→ What the task requires:
Go through the listing below. Copy each line that has the string "codebase".

→ Records for this exercise:

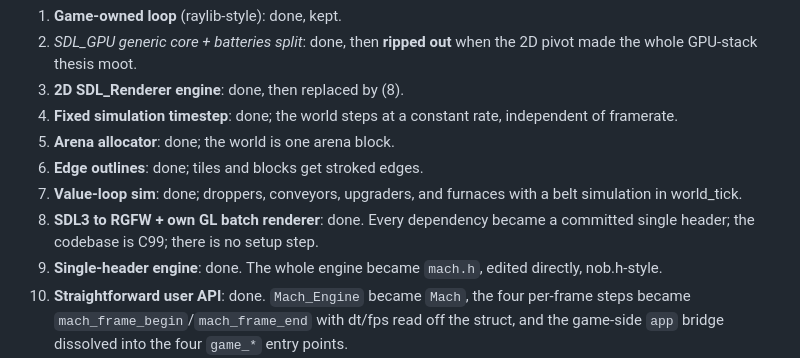
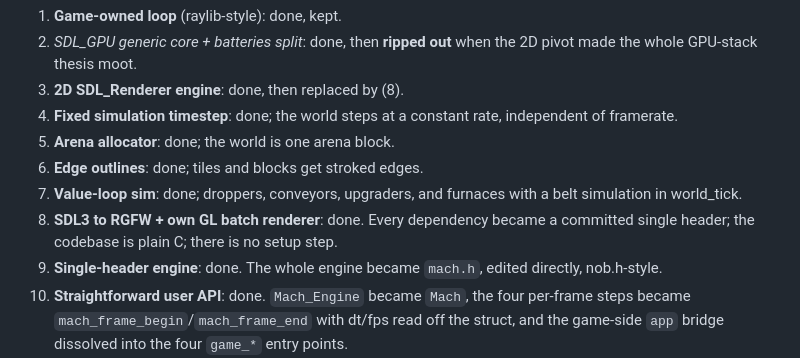
Before and after one commit to vetr0s/mach, a Markdown page: ARCHITECTURE.md, the part around the change. Rendered like a GitHub page.

```diff
--- a/ARCHITECTURE.md
+++ b/ARCHITECTURE.md
@@ -151,7 +151,7 @@ judgment; this game asks for things by need, not speculation.
 7. **Value-loop sim**: done; droppers, conveyors, upgraders, and furnaces with
    a belt simulation in world_tick.
 8. **SDL3 to RGFW + own GL batch renderer**: done. Every dependency became a
-   committed single header; the codebase is C99; there is no setup step.
+   committed single header; the codebase is plain C; there is no setup step.
 9. **Single-header engine**: done. The whole engine became `mach.h`, edited
    directly, nob.h-style.
 10. **Straightforward user API**: done. `Mach_Engine` became `Mach`, the four
```
Also changed, not shown: README.md (+4 -2 lines).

→ Exercise response:
-   committed single header; the codebase is C99; there is no setup step.
+   committed single header; the codebase is plain C; there is no setup step.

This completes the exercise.